EXERCISE DESCRIPTION — Please return every line in the entries below with the word "para" in it.

Change detection data

______________________________

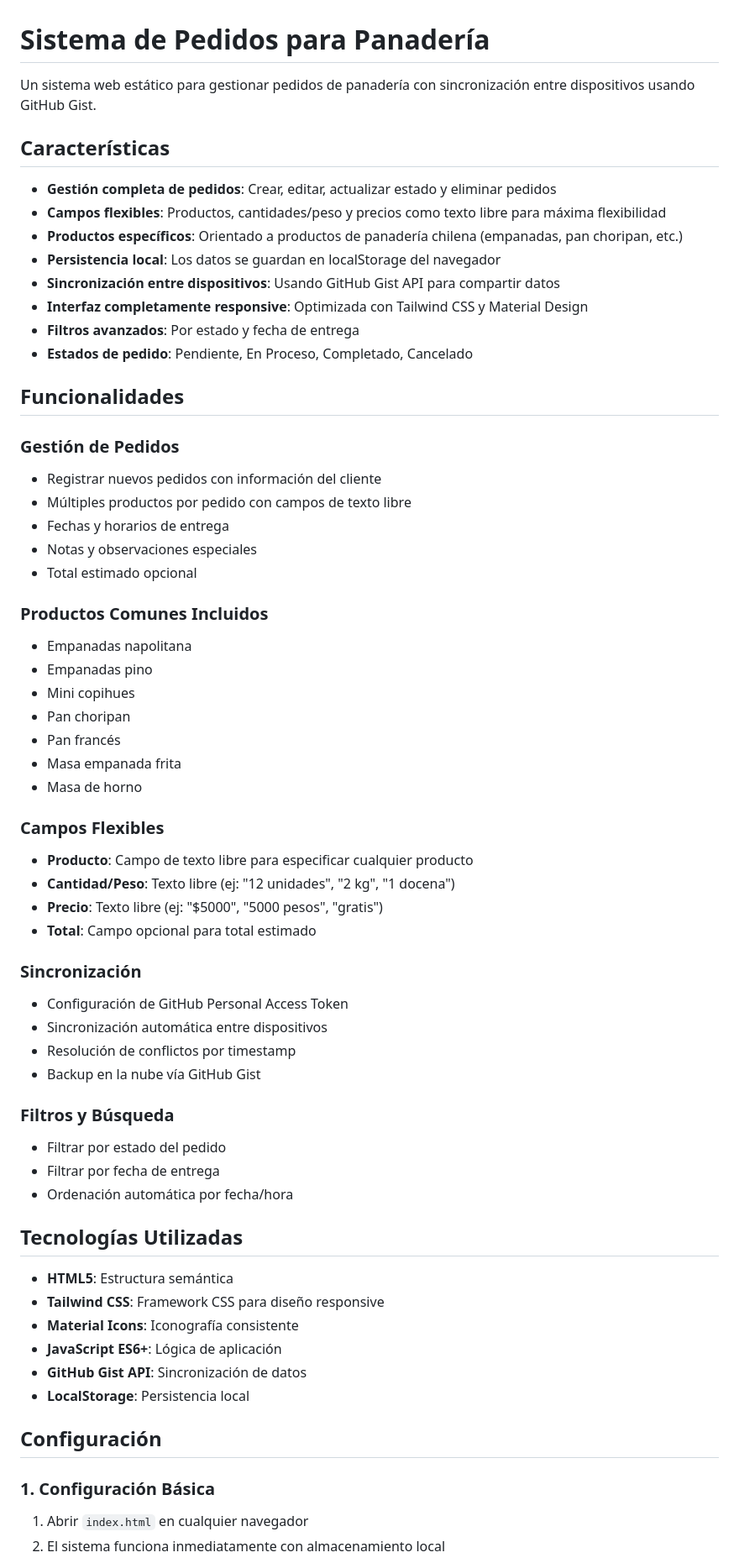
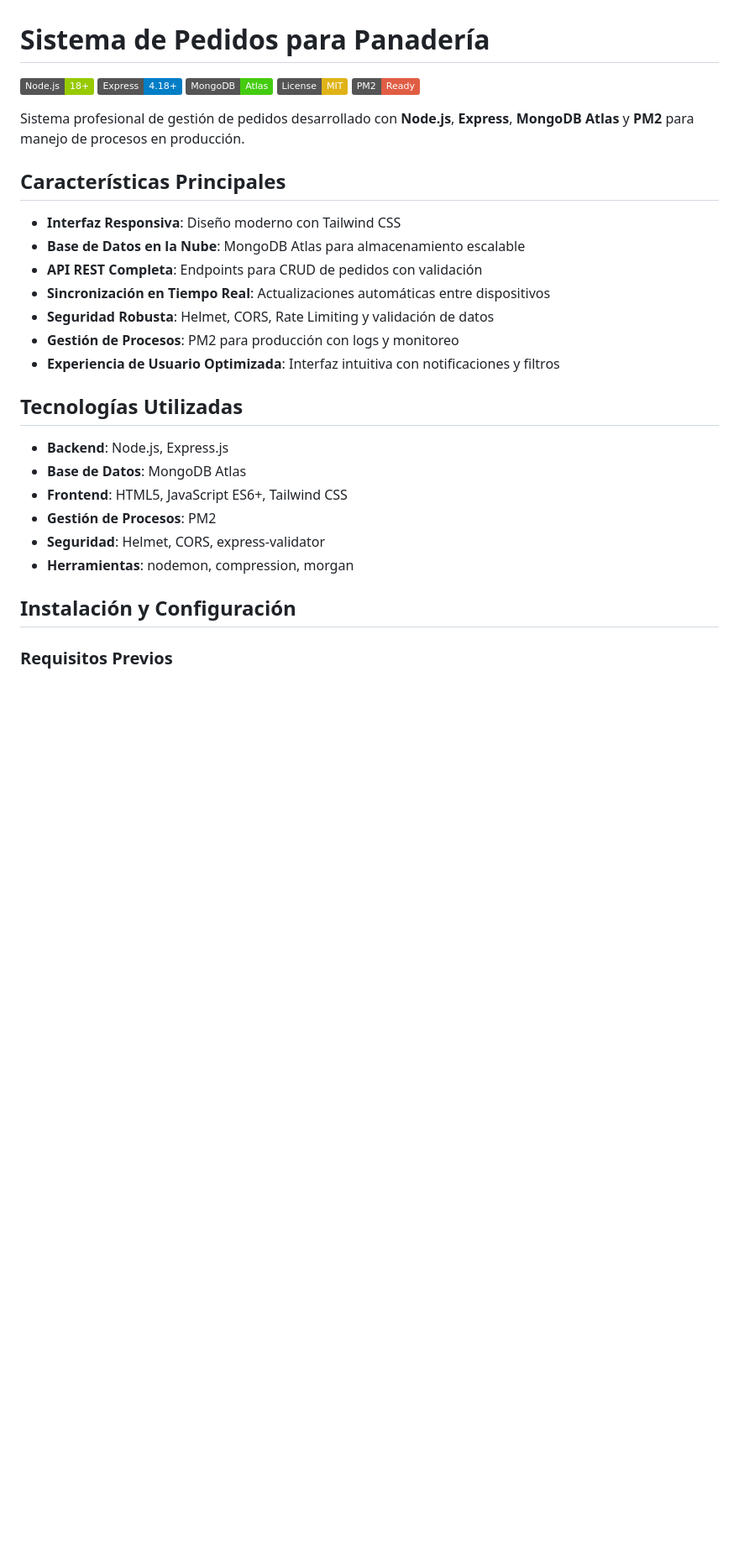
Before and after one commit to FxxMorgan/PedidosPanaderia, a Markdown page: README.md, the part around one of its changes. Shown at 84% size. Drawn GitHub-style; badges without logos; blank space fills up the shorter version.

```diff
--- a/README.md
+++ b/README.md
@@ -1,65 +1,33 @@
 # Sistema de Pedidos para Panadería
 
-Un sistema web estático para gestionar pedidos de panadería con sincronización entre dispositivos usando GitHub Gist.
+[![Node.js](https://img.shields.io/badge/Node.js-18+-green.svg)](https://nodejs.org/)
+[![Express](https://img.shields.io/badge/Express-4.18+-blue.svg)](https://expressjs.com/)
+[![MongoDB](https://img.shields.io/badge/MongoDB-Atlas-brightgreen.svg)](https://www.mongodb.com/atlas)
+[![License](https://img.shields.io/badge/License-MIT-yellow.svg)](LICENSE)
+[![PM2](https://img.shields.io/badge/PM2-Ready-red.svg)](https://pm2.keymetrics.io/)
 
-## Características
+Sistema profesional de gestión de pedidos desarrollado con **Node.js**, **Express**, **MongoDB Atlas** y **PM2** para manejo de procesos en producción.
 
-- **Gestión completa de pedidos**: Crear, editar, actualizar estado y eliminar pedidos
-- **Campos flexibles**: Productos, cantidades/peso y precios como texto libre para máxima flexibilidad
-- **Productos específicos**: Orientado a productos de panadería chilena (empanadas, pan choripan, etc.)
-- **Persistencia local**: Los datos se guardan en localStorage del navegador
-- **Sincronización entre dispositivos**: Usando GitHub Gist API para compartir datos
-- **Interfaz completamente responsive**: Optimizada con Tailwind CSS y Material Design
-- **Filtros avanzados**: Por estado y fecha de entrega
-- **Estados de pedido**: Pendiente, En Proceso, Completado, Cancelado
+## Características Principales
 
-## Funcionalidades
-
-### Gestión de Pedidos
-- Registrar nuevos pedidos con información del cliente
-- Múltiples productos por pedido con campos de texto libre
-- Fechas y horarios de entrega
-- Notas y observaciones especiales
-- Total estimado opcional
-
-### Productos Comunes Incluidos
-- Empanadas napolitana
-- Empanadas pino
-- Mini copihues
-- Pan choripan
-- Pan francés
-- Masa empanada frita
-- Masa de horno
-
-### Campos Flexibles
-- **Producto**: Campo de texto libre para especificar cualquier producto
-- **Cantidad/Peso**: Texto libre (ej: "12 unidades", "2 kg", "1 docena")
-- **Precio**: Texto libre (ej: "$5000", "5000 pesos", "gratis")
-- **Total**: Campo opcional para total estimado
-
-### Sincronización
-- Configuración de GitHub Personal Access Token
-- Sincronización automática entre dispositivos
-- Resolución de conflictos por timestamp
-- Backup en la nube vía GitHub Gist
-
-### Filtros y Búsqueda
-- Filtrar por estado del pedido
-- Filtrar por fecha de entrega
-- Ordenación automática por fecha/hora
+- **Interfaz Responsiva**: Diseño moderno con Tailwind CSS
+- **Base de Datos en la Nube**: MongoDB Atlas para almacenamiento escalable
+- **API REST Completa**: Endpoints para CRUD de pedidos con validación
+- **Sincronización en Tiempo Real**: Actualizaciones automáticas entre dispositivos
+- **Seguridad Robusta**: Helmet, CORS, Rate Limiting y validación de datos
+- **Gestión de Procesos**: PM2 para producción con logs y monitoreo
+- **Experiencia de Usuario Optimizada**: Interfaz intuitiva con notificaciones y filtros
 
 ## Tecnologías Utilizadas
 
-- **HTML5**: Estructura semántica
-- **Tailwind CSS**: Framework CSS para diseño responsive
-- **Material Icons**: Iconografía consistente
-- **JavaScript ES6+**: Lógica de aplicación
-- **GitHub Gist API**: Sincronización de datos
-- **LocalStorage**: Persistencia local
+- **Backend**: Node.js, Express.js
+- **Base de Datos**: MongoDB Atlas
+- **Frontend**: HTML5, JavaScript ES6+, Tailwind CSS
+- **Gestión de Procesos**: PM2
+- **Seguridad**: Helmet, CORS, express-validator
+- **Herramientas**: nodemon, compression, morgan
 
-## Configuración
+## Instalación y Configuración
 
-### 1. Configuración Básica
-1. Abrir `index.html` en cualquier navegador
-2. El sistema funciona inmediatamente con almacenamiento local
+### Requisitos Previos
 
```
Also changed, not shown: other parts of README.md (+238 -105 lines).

______________________________

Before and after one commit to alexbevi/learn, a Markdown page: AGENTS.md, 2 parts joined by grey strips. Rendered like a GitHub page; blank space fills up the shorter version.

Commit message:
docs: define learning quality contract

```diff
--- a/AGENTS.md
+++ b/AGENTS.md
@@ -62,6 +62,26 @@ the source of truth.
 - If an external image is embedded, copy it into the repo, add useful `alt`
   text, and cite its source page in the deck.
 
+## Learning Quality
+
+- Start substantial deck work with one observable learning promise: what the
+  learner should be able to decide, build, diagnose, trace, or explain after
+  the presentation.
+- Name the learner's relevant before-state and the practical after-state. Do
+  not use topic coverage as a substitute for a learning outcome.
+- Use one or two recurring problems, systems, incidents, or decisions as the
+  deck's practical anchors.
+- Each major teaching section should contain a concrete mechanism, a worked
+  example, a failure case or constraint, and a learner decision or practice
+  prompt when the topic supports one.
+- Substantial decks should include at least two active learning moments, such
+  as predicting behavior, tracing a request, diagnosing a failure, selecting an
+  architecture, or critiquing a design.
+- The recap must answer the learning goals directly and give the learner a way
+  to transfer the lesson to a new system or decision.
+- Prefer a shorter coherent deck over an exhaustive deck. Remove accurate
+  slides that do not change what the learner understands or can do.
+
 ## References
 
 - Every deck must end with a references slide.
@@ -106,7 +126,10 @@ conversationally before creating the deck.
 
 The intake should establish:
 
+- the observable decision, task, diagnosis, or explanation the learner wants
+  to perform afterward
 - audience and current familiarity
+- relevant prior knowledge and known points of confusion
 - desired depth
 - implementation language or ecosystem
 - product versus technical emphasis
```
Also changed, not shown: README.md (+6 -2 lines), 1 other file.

______________________________

WRITTEN RESPONSE —
 # Sistema de Pedidos para Panadería
-Un sistema web estático para gestionar pedidos de panadería con sincronización entre dispositivos usando GitHub Gist.
+Sistema profesional de gestión de pedidos desarrollado con **Node.js**, **Express**, **MongoDB Atlas** y **PM2** para manejo de procesos en producción.
-- **Campos flexibles**: Productos, cantidades/peso y precios como texto libre para máxima flexibilidad
-- **Sincronización entre dispositivos**: Usando GitHub Gist API para compartir datos
-- **Producto**: Campo de texto libre para especificar cualquier producto
-- **Total**: Campo opcional para total estimado
+- **Base de Datos en la Nube**: MongoDB Atlas para almacenamiento escalable
+- **API REST Completa**: Endpoints para CRUD de pedidos con validación
+- **Gestión de Procesos**: PM2 para producción con logs y monitoreo
-- **Tailwind CSS**: Framework CSS para diseño responsive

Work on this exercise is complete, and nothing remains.